CSIRO is building the largest solar-power tower of its type in the world at the National Solar Energy Centre in Newcastle.
The site will consist of around 450 mirrors (heliostats) that will direct solar heat onto a 30m-high tower to produce super-heated compressed air for a Brayton Cycle turbine.
"The new technology will pave the way for solar power of the future — solar power that only requires the sun and air to create electricity," says the director of CSIRO’s Energy Transformed Flagship, Dr Alex Wonhas.
"The field will be used to refine the technology in order to make it a cheaper, more efficient energy source that is suitable for many desert locations in Australia, and the world.
"Most solar thermal power stations require water to operate a steam turbine to produce electricity. Our Brayton Cycle technology does not need water.

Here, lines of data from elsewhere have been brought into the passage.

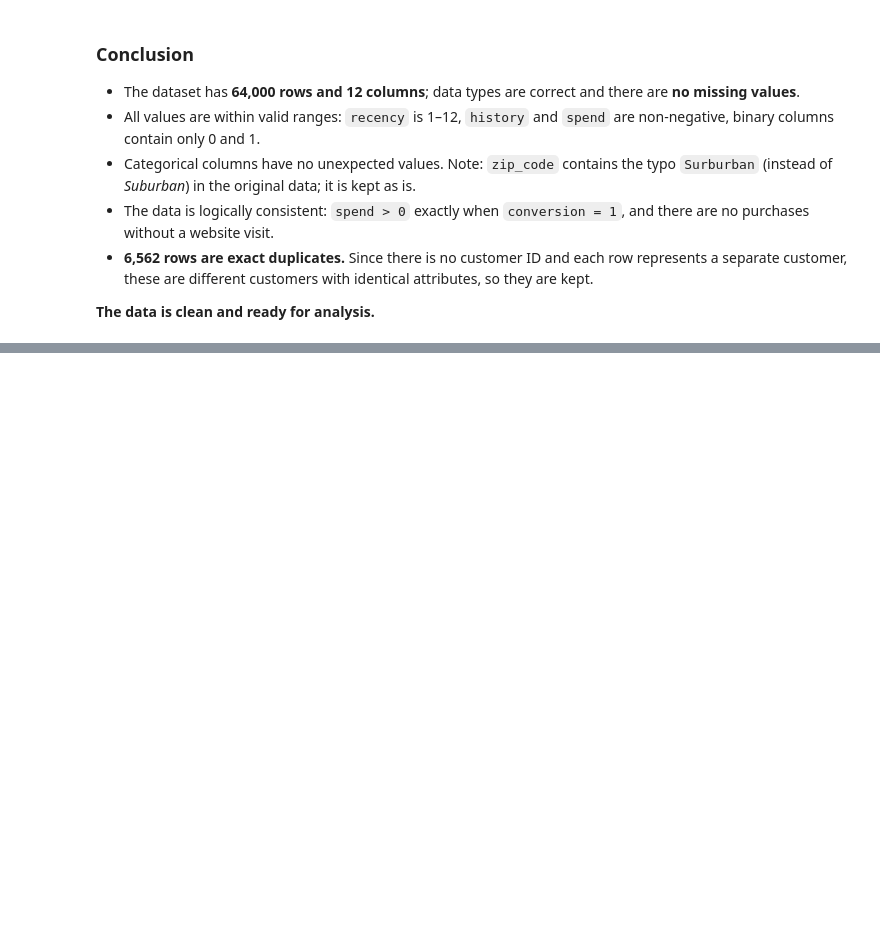
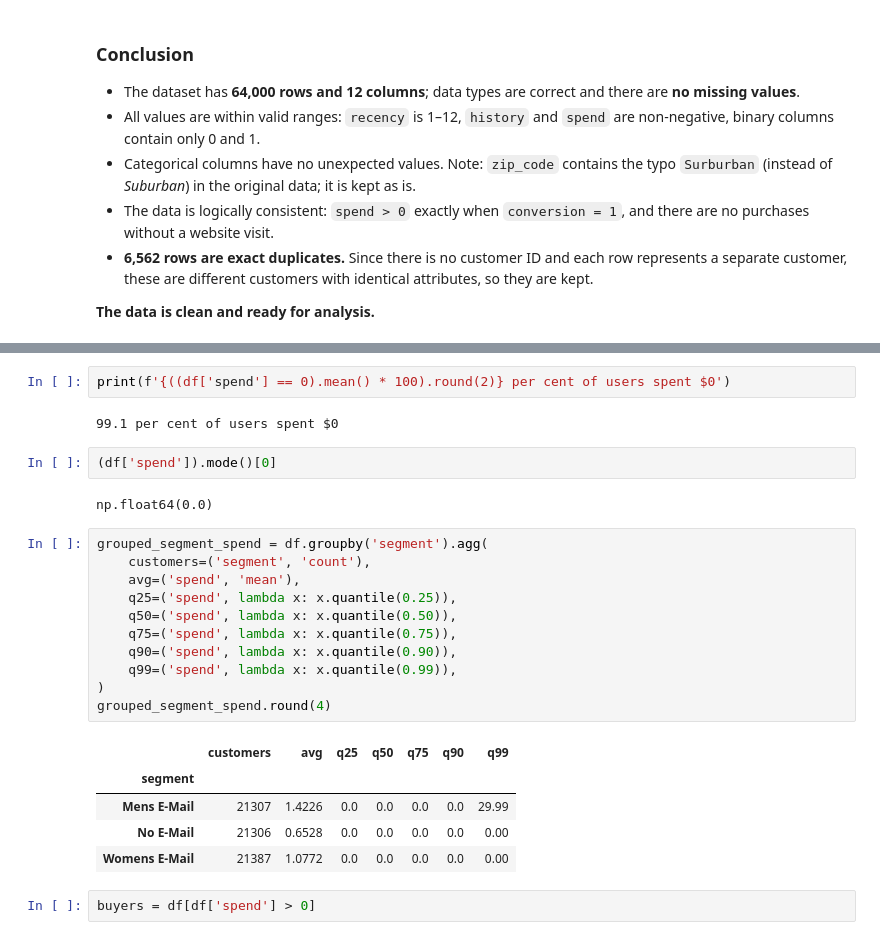
Before and after one commit to TemurRikhsitillaev/hillstrom-ab-test, a Jupyter notebook: notebook/hillstrom_ab_test.ipynb, the cells around one changed output, grey strips where cells are left out. Cells and saved outputs as stored; diff of their text form; blank space fills up the shorter version.

```diff
--- a/notebook/hillstrom_ab_test.ipynb
+++ b/notebook/hillstrom_ab_test.ipynb
@@ -165,0 +180,27 @@ np.int64(6562)
+# %%
+print(f'{((df['spend'] == 0).mean() * 100).round(2)} per cent of users spent $0')
+# %% [output]
+99.1 per cent of users spent $0
+# %%
+(df['spend']).mode()[0]
+# %% [output]
+np.float64(0.0)
+# %%
+grouped_segment_spend = df.groupby('segment').agg(
+    customers=('segment', 'count'),
+    avg=('spend', 'mean'),
+    q25=('spend', lambda x: x.quantile(0.25)),
+    q50=('spend', lambda x: x.quantile(0.50)),
+    q75=('spend', lambda x: x.quantile(0.75)),
+    q90=('spend', lambda x: x.quantile(0.90)),
+    q99=('spend', lambda x: x.quantile(0.99)),
+)
+grouped_segment_spend.round(4)
+# %% [output]
+|  | customers | avg | q25 | q50 | q75 | q90 | q99 |
+| segment |  |  |  |  |  |  |  |
+| Mens E-Mail | 21307 | 1.4226 | 0.0 | 0.0 | 0.0 | 0.0 | 29.99 |
+| No E-Mail | 21306 | 0.6528 | 0.0 | 0.0 | 0.0 | 0.0 | 0.00 |
+| Womens E-Mail | 21387 | 1.0772 | 0.0 | 0.0 | 0.0 | 0.0 | 0.00 |
+# %%
+buyers = df[df['spend'] > 0]
```
Also changed, not shown: parts of 13 cells of this notebook.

This technology is therefore ideally suited to many parts of Australia that only receive minimal rainfall."
CSIRO received $5 million in funding from the Australian Solar Institute (ASI) — an Australian Government initiative — to build the field and conduct research over two years.

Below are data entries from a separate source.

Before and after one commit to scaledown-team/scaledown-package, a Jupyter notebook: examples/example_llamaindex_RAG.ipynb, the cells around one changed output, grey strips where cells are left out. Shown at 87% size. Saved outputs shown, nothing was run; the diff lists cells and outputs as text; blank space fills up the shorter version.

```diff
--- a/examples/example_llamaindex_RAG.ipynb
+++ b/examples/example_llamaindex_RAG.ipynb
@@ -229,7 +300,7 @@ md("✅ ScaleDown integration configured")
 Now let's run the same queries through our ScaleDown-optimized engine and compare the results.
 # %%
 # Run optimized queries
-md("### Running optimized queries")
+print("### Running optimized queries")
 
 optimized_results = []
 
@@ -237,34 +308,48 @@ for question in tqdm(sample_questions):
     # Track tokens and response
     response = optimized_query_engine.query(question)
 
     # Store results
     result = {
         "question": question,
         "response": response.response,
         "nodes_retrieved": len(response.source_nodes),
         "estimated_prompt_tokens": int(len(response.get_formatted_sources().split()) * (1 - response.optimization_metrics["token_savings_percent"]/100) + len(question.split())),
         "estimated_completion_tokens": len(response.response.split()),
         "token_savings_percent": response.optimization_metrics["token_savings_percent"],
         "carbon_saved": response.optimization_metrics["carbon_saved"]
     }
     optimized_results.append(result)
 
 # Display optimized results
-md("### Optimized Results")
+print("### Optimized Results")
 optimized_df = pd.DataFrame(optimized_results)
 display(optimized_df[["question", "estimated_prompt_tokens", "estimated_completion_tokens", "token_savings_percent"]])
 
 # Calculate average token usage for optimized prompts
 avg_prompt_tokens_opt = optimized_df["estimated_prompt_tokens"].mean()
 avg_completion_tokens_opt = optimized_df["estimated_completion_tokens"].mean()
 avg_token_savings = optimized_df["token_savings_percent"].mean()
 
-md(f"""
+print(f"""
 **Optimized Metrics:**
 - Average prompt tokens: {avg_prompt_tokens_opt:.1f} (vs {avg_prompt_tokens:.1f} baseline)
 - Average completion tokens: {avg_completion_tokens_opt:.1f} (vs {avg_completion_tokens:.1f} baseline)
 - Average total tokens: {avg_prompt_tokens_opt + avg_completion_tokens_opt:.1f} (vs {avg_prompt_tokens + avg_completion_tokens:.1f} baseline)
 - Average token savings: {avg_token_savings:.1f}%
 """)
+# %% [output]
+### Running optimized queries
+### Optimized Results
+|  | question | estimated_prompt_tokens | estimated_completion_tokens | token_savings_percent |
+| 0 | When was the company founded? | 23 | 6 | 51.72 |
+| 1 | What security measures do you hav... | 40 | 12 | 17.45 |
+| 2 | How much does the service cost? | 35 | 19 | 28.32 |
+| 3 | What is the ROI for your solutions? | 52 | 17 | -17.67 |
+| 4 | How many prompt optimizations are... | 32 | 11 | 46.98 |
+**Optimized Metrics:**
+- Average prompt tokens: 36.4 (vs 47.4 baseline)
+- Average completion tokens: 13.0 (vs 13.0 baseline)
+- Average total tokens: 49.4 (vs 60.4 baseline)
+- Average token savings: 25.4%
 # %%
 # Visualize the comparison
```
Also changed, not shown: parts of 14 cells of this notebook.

The field will cover an area of 4,000 sqm and once built will be capable of operating at temperatures above 900 degrees Celsius.

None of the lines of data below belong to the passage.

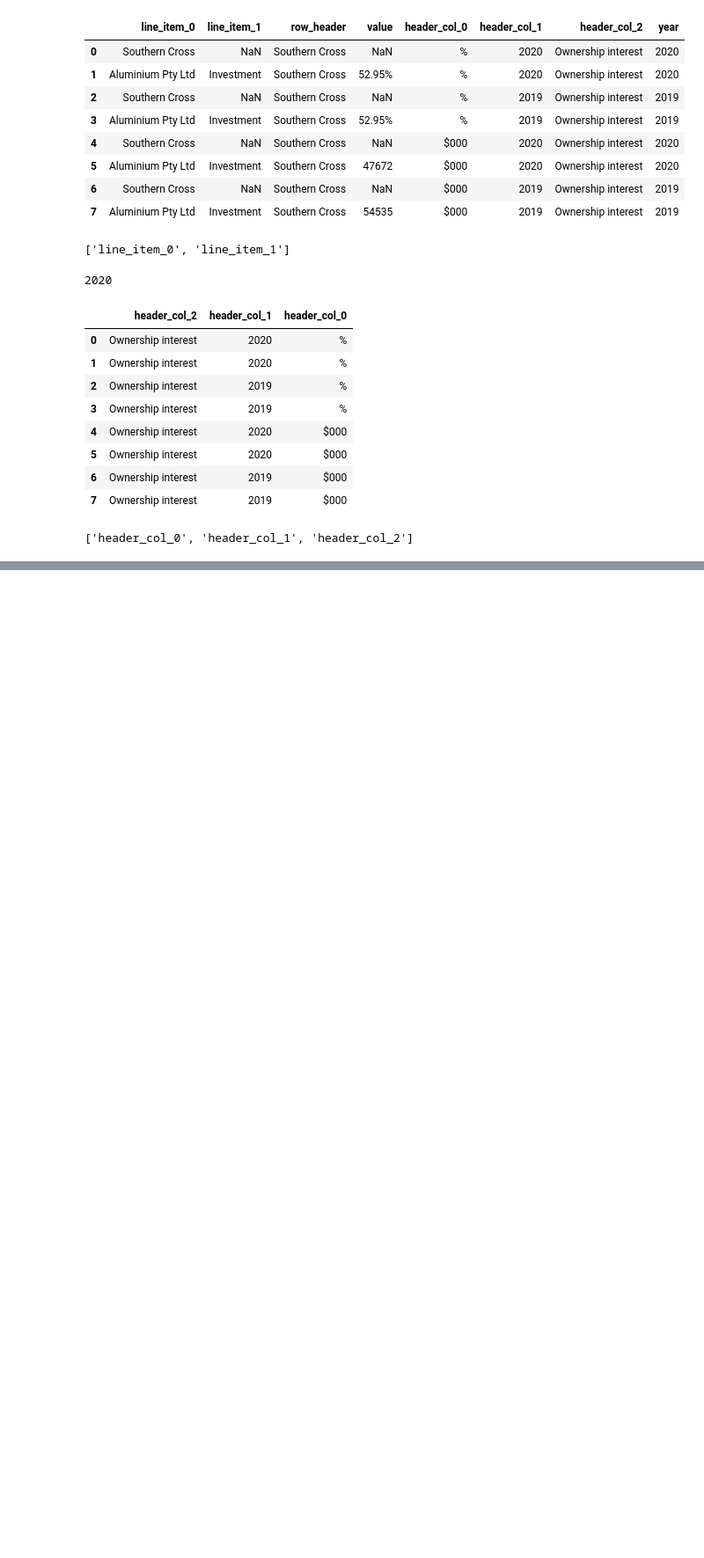
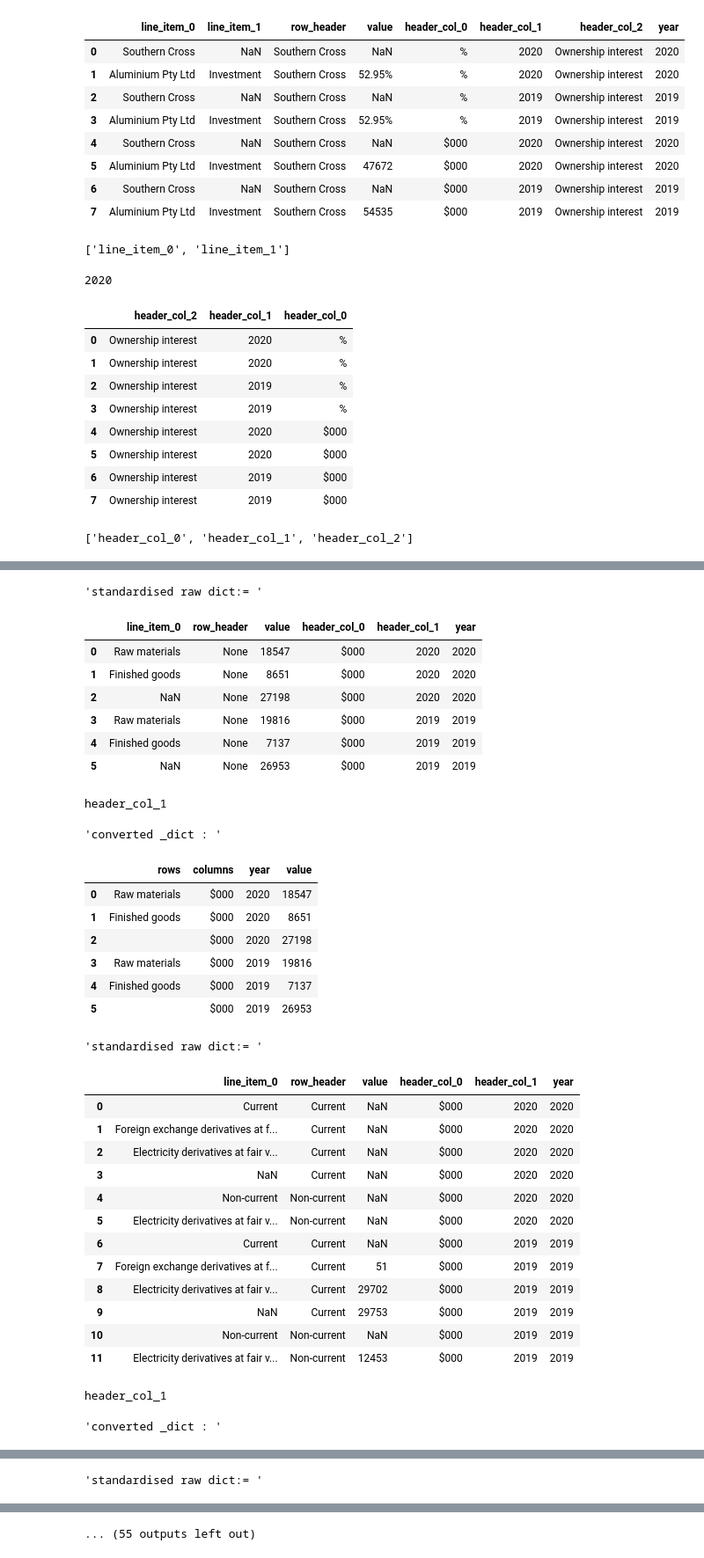
Before and after one commit to AI-paltan/main_page_processing, a Jupyter notebook: main_page_processing_service_testing_notebook.ipynb, the cells around one changed output, grey strips where cells are left out. Shown at 88% size. Cells and saved outputs as stored; diff of their text form; code cells hidden in the pictures; blank space fills up the shorter version.

Commit message:
transforming standardised cropped df home

```diff
--- a/main_page_processing_service_testing_notebook.ipynb
+++ b/main_page_processing_service_testing_notebook.ipynb
@@ -126,0 +148,39 @@ mp.standardised_cropped_dict.get('a147e74b-6105-3ee1-a346-7906f3bf25b5').filter(
+# %%
+data_column_names = cbs_dict[7]
+
+# ignore these columns to fetch years list
+filter_headers = ['Notes', 'Particulars', 'statement_section', 'statement_sub_section']
+
+# get years list
+years_list = ([int(i) for i in data_column_names if i not in filter_headers])
+years_list.sort()
+years_list = [str(i) for i in years_list]
+# %%
+def convert_standaradised_notes_to_column_row_year(note_df,year_list,standard_note_meta_dict_item):
+    ## this function converts standradised note df into 4 columns. rows will be combination of row header + line item 1 + line item 0
+    ## cols will be combination of col_header_1 + col_header_0 etc. column which contains year value will be dropped based on standard_note_meta_dict_item
+    converted_standardised_df = pd.DataFrame(columns=["rows","columns","year","value"])
+    note_df["year"] = note_df["year"].fillna(note_df["year"].max())
+    # for curr_year in year_list:
+    #         converted_standardised_df[str(curr_year)] = float(0)
+
+    year_column_header_name = standard_note_meta_dict_item.get('year_column_header_name')
+    # print(year_column_header_name)
+    if year_column_header_name:
+         note_df = note_df.drop(year_column_header_name,axis=1)
+    line_item_colnames = note_df.filter(like="line_item", axis=1).columns.to_list()
+    col_header_colnames = note_df.filter(like="header_col", axis=1).sort_index(axis=1, ascending=False).columns.to_list()
+    row_header_available = False
+    # print(line_item_colnames)
+    if "row_header" in note_df.columns.to_list():
+        row_header_available = True
+        row_colmns = ["row_header"]
+        row_colmns.extend(line_item_colnames)
+        # print(row_colmns)
+        converted_standardised_df["rows"] = note_df[row_colmns].fillna('').apply(" ".join, axis=1)
+    else:
+        converted_standardised_df["rows"] = note_df[line_item_colnames].fillna('').apply(" ".join, axis=1)
+    converted_standardised_df["columns"] = note_df[col_header_colnames].fillna('').apply(" ".join, axis=1)
+    converted_standardised_df["year"] = note_df["year"]
+    converted_standardised_df["value"] = note_df["value"]
+    return converted_standardised_df
@@ -126,0 +208,39 @@ mp.standardised_cropped_dict.get('a147e74b-6105-3ee1-a346-7906f3bf25b5').filter(
+# %%
+for key,value in mp.standardised_cropped_dict.items():
+    display("standardised raw dict:= ",mp.standardised_cropped_dict.get(key))
+    conv_std_df = convert_standaradised_notes_to_column_row_year(mp.standardised_cropped_dict.get(key),years_list,mp.standard_note_meta_dict.get(key))
+    display("converted _dict : ",conv_std_df)
+# %% [output]
+'standardised raw dict:= '
+|  | line_item_0 | row_header | value | header_col_0 | header_col_1 | year |
+| 0 | Raw materials | None | 18547 | $000 | 2020 | 2020 |
+| 1 | Finished goods | None | 8651 | $000 | 2020 | 2020 |
+| 2 | NaN | None | 27198 | $000 | 2020 | 2020 |
+| 3 | Raw materials | None | 19816 | $000 | 2019 | 2019 |
+| 4 | Finished goods | None | 7137 | $000 | 2019 | 2019 |
+| 5 | NaN | None | 26953 | $000 | 2019 | 2019 |
+header_col_1
+'converted _dict : '
+|  | rows | columns | year | value |
+| 0 | Raw materials | $000 | 2020 | 18547 |
+| 1 | Finished goods | $000 | 2020 | 8651 |
+| 2 |  | $000 | 2020 | 27198 |
+| 3 | Raw materials | $000 | 2019 | 19816 |
+| 4 | Finished goods | $000 | 2019 | 7137 |
+| 5 |  | $000 | 2019 | 26953 |
+'standardised raw dict:= '
+|  | line_item_0 | row_header | value | header_col_0 | header_col_1 | year |
+| 0 | Current | Current | NaN | $000 | 2020 | 2020 |
+| 1 | Foreign exchange derivatives at f... | Current | NaN | $000 | 2020 | 2020 |
+| 2 | Electricity derivatives at fair v... | Current | NaN | $000 | 2020 | 2020 |
+| 3 | NaN | Current | NaN | $000 | 2020 | 2020 |
+| 4 | Non-current | Non-current | NaN | $000 | 2020 | 2020 |
+| 5 | Electricity derivatives at fair v... | Non-current | NaN | $000 | 2020 | 2020 |
+| 6 | Current | Current | NaN | $000 | 2019 | 2019 |
+| 7 | Foreign exchange derivatives at f... | Current | 51 | $000 | 2019 | 2019 |
+| 8 | Electricity derivatives at fair v... | Current | 29702 | $000 | 2019 | 2019 |
+| 9 | NaN | Current | 29753 | $000 | 2019 | 2019 |
+| 10 | Non-current | Non-current | NaN | $000 | 2019 | 2019 |
+| 11 | Electricity derivatives at fair v... | Non-current | 12453 | $000 | 2019 | 2019 |
+header_col_1
+'converted _dict : '
@@ -126,0 +260 @@ mp.standardised_cropped_dict.get('a147e74b-6105-3ee1-a346-7906f3bf25b5').filter(
+'standardised raw dict:= '
@@ -126,0 +270 @@ mp.standardised_cropped_dict.get('a147e74b-6105-3ee1-a346-7906f3bf25b5').filter(
+... (55 outputs left out)
```
Also changed, not shown: parts of 10 cells of this notebook, 5 other files.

The field will be fully operational by March 2011 and is being built adjacent to an existing solar tower field that creates SolarGas — using water and natural gas — at the National Solar Energy Centre site.